- Amir Al-Sheikh (Oak Forest High School)
- Erin Anderson (Tinley Park High School)
- David Kavalauskas (Tinley Park High School)
- Elizabeth Klimek (Tinley Park High School)
- Adam Kral (Oak Forest High School)
- Patrick Nolan (Tinley Park High School)
- David Pleta (Tinley Park High School)
- Eric Vondrak (Tinley Park High School)
- Casey Weisfuss (Tinley Park High School)
- Abigail Zatkalik (Tinley Park High School)
- James Birrell (Tinley Park High School)
- Volker Rose (Argonne National Laboratory, Advanced Photon Source & Center for Nanoscale Materials)
The goal of this experiment is to determine if the presence of saliva will reduce the silver nanoparticle concentration on a surface. As discussed below, the toxicity of silver nanoparticles is currently being researched by a number of groups. In this experiment, we attempted to determine whether the concentration of silver nanoparticles diminishes on surfaces when immersed in an environment designed to mimic a human mouth.
Our results suggest that there is a correlation between the silver concentration on a sample and the saturation time. We can see this in both the elemental maps produced using the hard x-ray nanoprobe and the integrated spectra of our samples, which show a reduction in silver concentration with the amount of time that the cloth spent in the saliva solution.

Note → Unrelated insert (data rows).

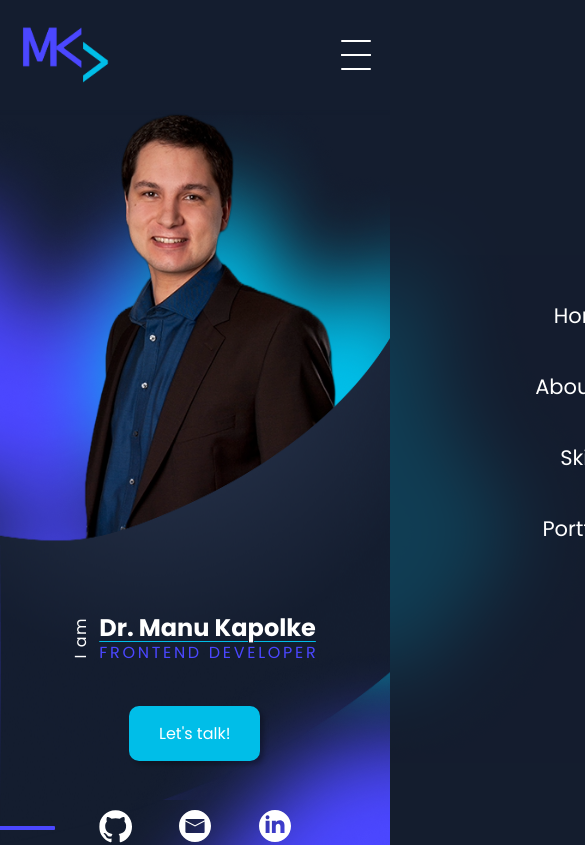
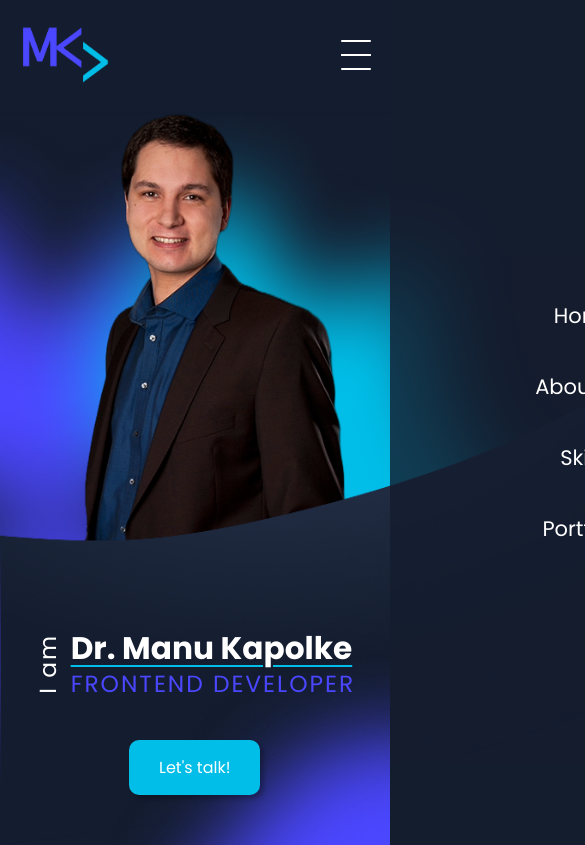
Before and after one commit to ManuKapolke/portfolio, an Angular app: page / in a window 390 px wide. Shown: the top 845 px of the page, 585 px wide, since content can reach past the window. Built offline with nearby package versions, Linux system fonts and the light colour scheme.

Commit message:
first finish above-the-fold mobile

```diff
--- a/src/app/above-the-fold/above-the-fold.component.scss
+++ b/src/app/above-the-fold/above-the-fold.component.scss
@@ -32,7 +32,7 @@
         left: 0;
         right: 0;
         height: 33vh;
-        width: 100%;
+        min-width: 100%;
         z-index: 1;
     }
 
@@ -201,7 +201,7 @@ Media Queries
     #above-the-fold {
         flex-direction: column;
         justify-content: flex-start;
-        gap: 45px;
+        gap: 60px;
 
         .photo-container .photo {
             height: 500px;
@@ -236,13 +236,13 @@ Media Queries
     #above-the-fold {
         .main-title {
             .main-title-left {
-                font-size: 16px;
-                letter-spacing: 1.5px;
+                font-size: clamp(16px, 6vw, 34px);
+                letter-spacing: clamp(1.5px, 0.5vw, 2.5px);
             }
 
             .main-title-right .sub-title {
-                font-size: 16px;
-                letter-spacing: 2.7px;
+                font-size: clamp(16px, 6vw, 34px);
+                letter-spacing: clamp(1.5px, 0.5vw, 2.5px);
             }
         }
     }
--- a/src/styles.scss
+++ b/src/styles.scss
@@ -470,6 +470,6 @@ Media Queries
 
 @media (width < 500px) {
     h1 {
-        font-size: 24px;
+        font-size: clamp(24px, 8vw, 45px);
     }
 }
```
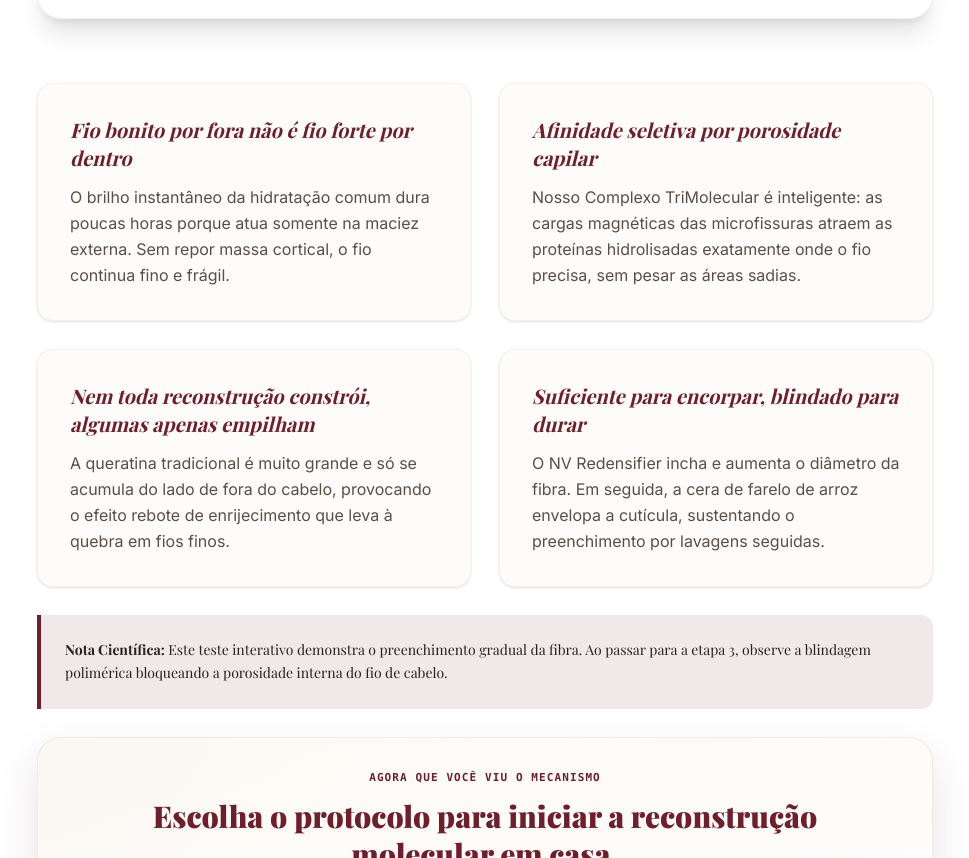
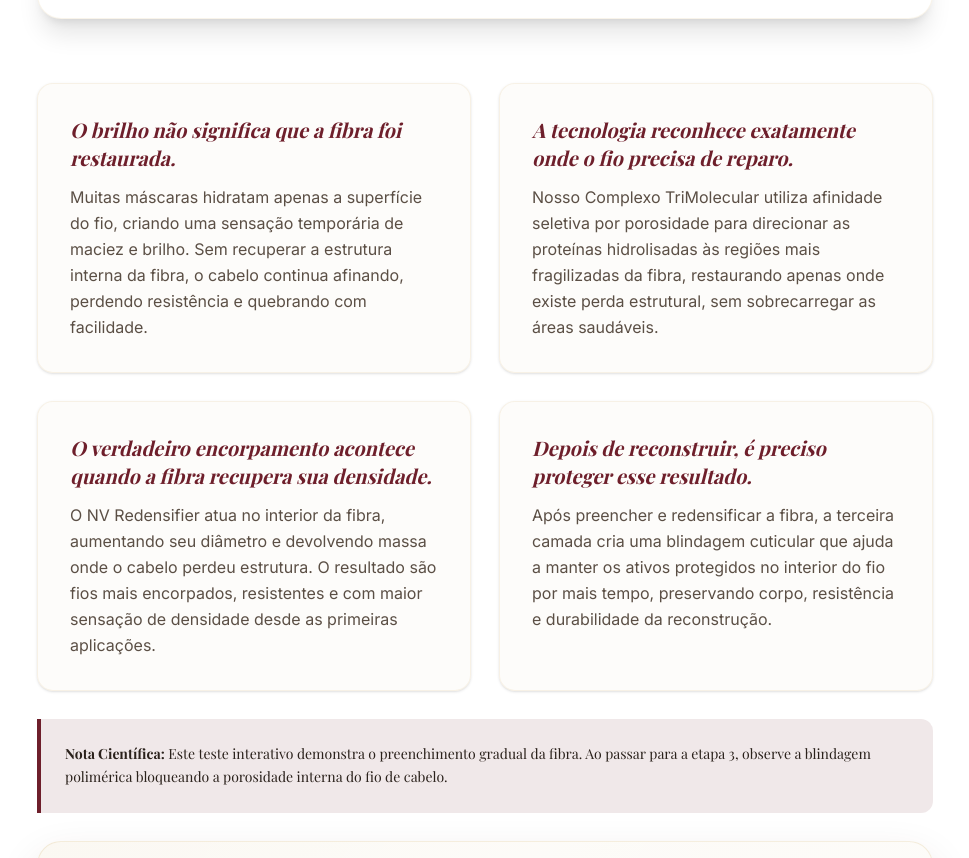
Before and after one commit to DellsantosXD/lp-proteina-do-trigo-A, a React (Vite) app: page / in a window 1280 px wide. Shown: the part 9945-10803 px from the top of the page, without its empty margins (155-1124 px from the left). Built offline with nearby package versions, Linux system fonts and the light colour scheme; a web font is replaced by a local one.

Commit message:
content: update Mecanismo section subtitle and Cards 1 to 4 copy

```diff
--- a/src/App.tsx
+++ b/src/App.tsx
@@ -403,7 +403,7 @@ export default function App() {
               O Mecanismo de Ação em 3 Camadas
             </h2>
             <p className="text-ink-soft max-w-xl mx-auto mt-4 text-sm md:text-base leading-relaxed">
-              Diferente de máscaras comuns, o Pro Filler atua de forma cirúrgica na estrutura do fio por meio de atração estática seletiva.
+              Diferente de máscaras comuns, o Pro Filler atua de forma seletiva na estrutura da fibra por meio de atração estática seletiva.
             </p>
           </div>
 
@@ -415,34 +415,34 @@ export default function App() {
             <div className="grid grid-cols-1 md:grid-cols-2 gap-7">
               <div className="bg-cream/40 border border-tan-deep/20 rounded-2xl p-7 md:p-8 shadow-sm hover:shadow-md transition-all duration-300">
                 <h3 className="text-xl font-serif font-bold text-bordo mb-3 italic">
-                  Fio bonito por fora não é fio forte por dentro
+                  O brilho não significa que a fibra foi restaurada.
                 </h3>
                 <p className="text-base text-ink-soft leading-relaxed">
-                  O brilho instantâneo da hidratação comum dura poucas horas porque atua somente na maciez externa. Sem repor massa cortical, o fio continua fino e frágil.
+                  Muitas máscaras hidratam apenas a superfície do fio, criando uma sensação temporária de maciez e brilho. Sem recuperar a estrutura interna da fibra, o cabelo continua afinando, perdendo resistência e quebrando com facilidade.
                 </p>
               </div>
               <div className="bg-cream/40 border border-tan-deep/20 rounded-2xl p-7 md:p-8 shadow-sm hover:shadow-md transition-all duration-300">
                 <h3 className="text-xl font-serif font-bold text-bordo mb-3 italic">
-                  Afinidade seletiva por porosidade capilar
+                  A tecnologia reconhece exatamente onde o fio precisa de reparo.
                 </h3>
                 <p className="text-base text-ink-soft leading-relaxed">
-                  Nosso Complexo TriMolecular é inteligente: as cargas magnéticas das microfissuras atraem as proteínas hidrolisadas exatamente onde o fio precisa, sem pesar as áreas sadias.
+                  Nosso Complexo TriMolecular utiliza afinidade seletiva por porosidade para direcionar as proteínas hidrolisadas às regiões mais fragilizadas da fibra, restaurando apenas onde existe perda estrutural, sem sobrecarregar as áreas saudáveis.
                 </p>
               </div>
               <div className="bg-cream/40 border border-tan-deep/20 rounded-2xl p-7 md:p-8 shadow-sm hover:shadow-md transition-all duration-300">
                 <h3 className="text-xl font-serif font-bold text-bordo mb-3 italic">
-                  Nem toda reconstrução constrói, algumas apenas empilham
+                  O verdadeiro encorpamento acontece quando a fibra recupera sua densidade.
                 </h3>
                 <p className="text-base text-ink-soft leading-relaxed">
-                  A queratina tradicional é muito grande e só se acumula do lado de fora do cabelo, provocando o efeito rebote de enrijecimento que leva à quebra em fios finos.
+                  O NV Redensifier atua no interior da fibra, aumentando seu diâmetro e devolvendo massa onde o cabelo perdeu estrutura. O resultado são fios mais encorpados, resistentes e com maior sensação de densidade desde as primeiras aplicações.
                 </p>
               </div>
               <div className="bg-cream/40 border border-tan-deep/20 rounded-2xl p-7 md:p-8 shadow-sm hover:shadow-md transition-all duration-300">
                 <h3 className="text-xl font-serif font-bold text-bordo mb-3 italic">
-                  Suficiente para encorpar, blindado para durar
+                  Depois de reconstruir, é preciso proteger esse resultado.
                 </h3>
                 <p className="text-base text-ink-soft leading-relaxed">
-                  O NV Redensifier incha e aumenta o diâmetro da fibra. Em seguida, a cera de farelo de arroz envelopa a cutícula, sustentando o preenchimento por lavagens seguidas.
+                  Após preencher e redensificar a fibra, a terceira camada cria uma blindagem cuticular que ajuda a manter os ativos protegidos no interior do fio por mais tempo, preservando corpo, resistência e durabilidade da reconstrução.
                 </p>
               </div>
             </div>
```
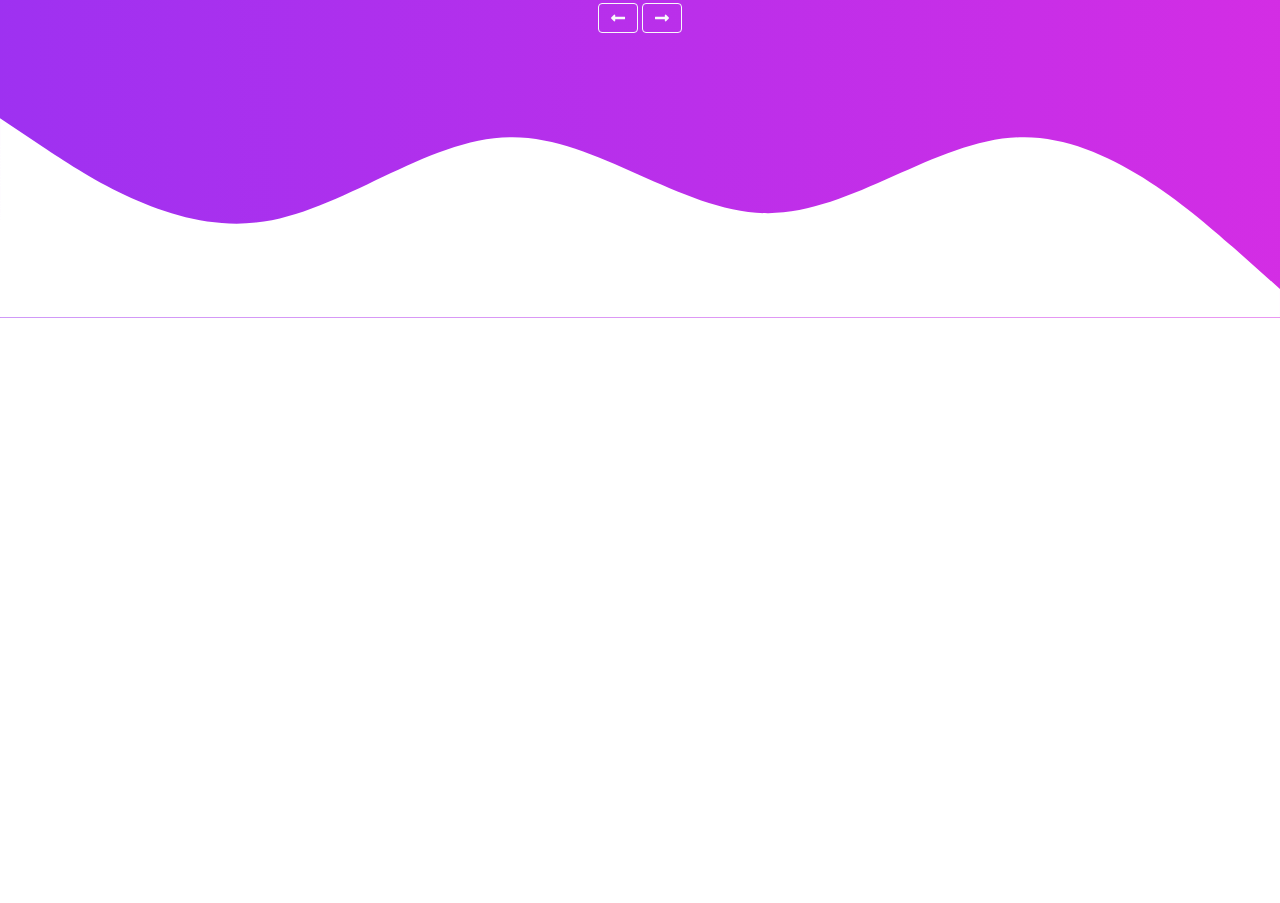
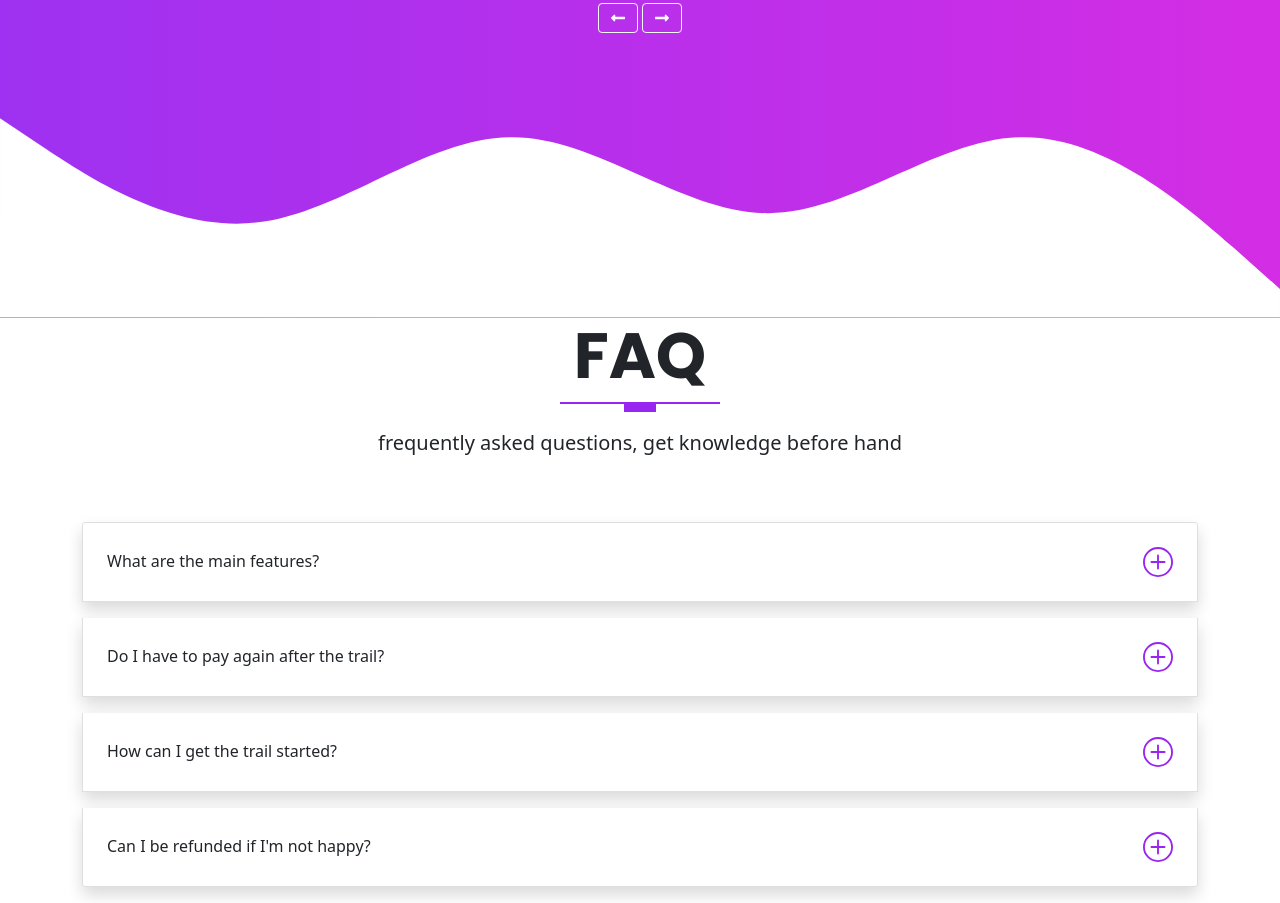
Before and after one commit to sgb-codes/PersonalPortfolio3, a website: page index.html in a window 1280 px wide. Shown: the part 4101-5004 px from the top of the page. Before the commit the page ends 4419 px from the top, so only its background shows below. Drawn offline with Linux system fonts and the light colour scheme.

Commit message:
Finish FAQ section

```diff
--- a/index.html
+++ b/index.html
@@ -492,6 +492,77 @@
     </section>
     <!-- End Section Testimonials -->
 
+    <!-- FAQ Section Start -->
+    <section id="faq" class="faq">
+      <div class="container">
+        <div class="row text-center">
+          <h1 class="display-3 fw-bold text-uppercase">faq</h1>
+          <div class="heading-line"></div>
+          <p class="lead">frequently asked questions, get knowledge before hand</p>
+        </div>
+        <!-- Accordion content -->
+        <div class="row mt-5">
+          <div class="col-md-12">
+            <div class="accordion" id="accordionExample">
+              <!-- Accordion Item #1 -->
+              <div class="accordion-item shadow mb-3">
+                <h2 class="accordion-header" id="headingOne">
+                  <button class="accordion-button collapsed" type="button" data-bs-toggle="collapse" data-bs-target="#collapseOne" aria-expanded="true" aria-controls="collapseOne">
+                    What are the main features?
+                  </button>
+                </h2>
+                <div id="collapseOne" class="accordion-collapse collapse" aria-labelledby="headingOne" data-bs-parent="#accordionExample">
+                  <div class="accordion-body">
+                    <strong>This is the first item's accordion body.</strong> It is shown by default, until the collapse plugin adds the appropriate classes that we use to style each element. These classes control the overall appearance, as well as the showing and hiding via CSS transitions. You can modify any of this with custom CSS or overriding our default variables. It's also worth noting that just about any HTML can go within the <code>.accordion-body</code>, though the transition does limit overflow.
+                  </div>
+                </div>
+              </div>
+              <!-- Accordion Item #2 -->
+              <div class="accordion-item shadow mb-3">
+                <h2 class="accordion-header" id="headingTwo">
+                  <button class="accordion-button collapsed" type="button" data-bs-toggle="collapse" data-bs-target="#collapseTwo" aria-expanded="false" aria-controls="collapseTwo">
+                    Do I have to pay again after the trail?
+                  </button>
+                </h2>
+                <div id="collapseTwo" class="accordion-collapse collapse" aria-labelledby="headingTwo" data-bs-parent="#accordionExample">
+                  <div class="accordion-body">
+                    <strong>This is the second item's accordion body.</strong> It is hidden by default, until the collapse plugin adds the appropriate classes that we use to style each element. These classes control the overall appearance, as well as the showing and hiding via CSS transitions. You can modify any of this with custom CSS or overriding our default variables. It's also worth noting that just about any HTML can go within the <code>.accordion-body</code>, though the transition does limit overflow.
+                  </div>
+                </div>
+              </div>
+              <!-- Accordion Item #3 -->
+              <div class="accordion-item shadow mb-3">
+                <h2 class="accordion-header" id="headingThree">
+                  <button class="accordion-button collapsed" type="button" data-bs-toggle="collapse" data-bs-target="#collapseThree" aria-expanded="false" aria-controls="collapseThree">
+                    How can I get the trail started?
+                  </button>
+                </h2>
+                <div id="collapseThree" class="accordion-collapse collapse" aria-labelledby="headingThree" data-bs-parent="#accordionExample">
+                  <div class="accordion-body">
+                    <strong>This is the third item's accordion body.</strong> It is hidden by default, until the collapse plugin adds the appropriate classes that we use to style each element. These classes control the overall appearance, as well as the showing and hiding via CSS transitions. You can modify any of this with custom CSS or overriding our default variables. It's also worth noting that just about any HTML can go within the <code>.accordion-body</code>, though the transition does limit overflow.
+                  </div>
+                </div>
+              </div>
+              <!-- Accordion Item #4 -->
+              <div class="accordion-item shadow mb-3">
+                <h2 class="accordion-header" id="headingFour">
+                  <button class="accordion-button collapsed" type="button" data-bs-toggle="collapse" data-bs-target="#collapseFour" aria-expanded="false" aria-controls="collapseFour">
+                    Can I be refunded if I'm not happy?
+                  </button>
+                </h2>
+                <div id="collapseFour" class="accordion-collapse collapse" aria-labelledby="headingFour" data-bs-parent="#accordionExample">
+                  <div class="accordion-body">
+                    <strong>This is the third item's accordion body.</strong> It is hidden by default, until the collapse plugin adds the appropriate classes that we use to style each element. These classes control the overall appearance, as well as the showing and hiding via CSS transitions. You can modify any of this with custom CSS or overriding our default variables. It's also worth noting that just about any HTML can go within the <code>.accordion-body</code>, though the transition does limit overflow.
+                  </div>
+                </div>
+              </div>
+            </div>
+          </div>
+        </div>
+      </div>
+    </section>
+    <!-- FAQ Section End -->
+
     <!-- Scripts -->
     <script src="./assets/vendors/js/glightbox.min.js"></script>
     <script type="text/javascript">
--- a/scss/_custom.scss
+++ b/scss/_custom.scss
@@ -7,6 +7,8 @@
 $secondary: $pink;
 
 // Accordion overrides
+$accordion-padding-y: 1.5rem;
+$accordion-padding-x: 1.5rem;
 
 $accordion-icon-color: $primary;
 $accordion-icon-active-color: $secondary;
```
Also changed, not shown: assets/css/style.css, 1 other file.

More work needs to be done in this area to quantitatively determine the rate of silver removal from the sample, as well as the absorption of silver nanoparticles into the human body and the possible effects of silver nanoparticles on human health.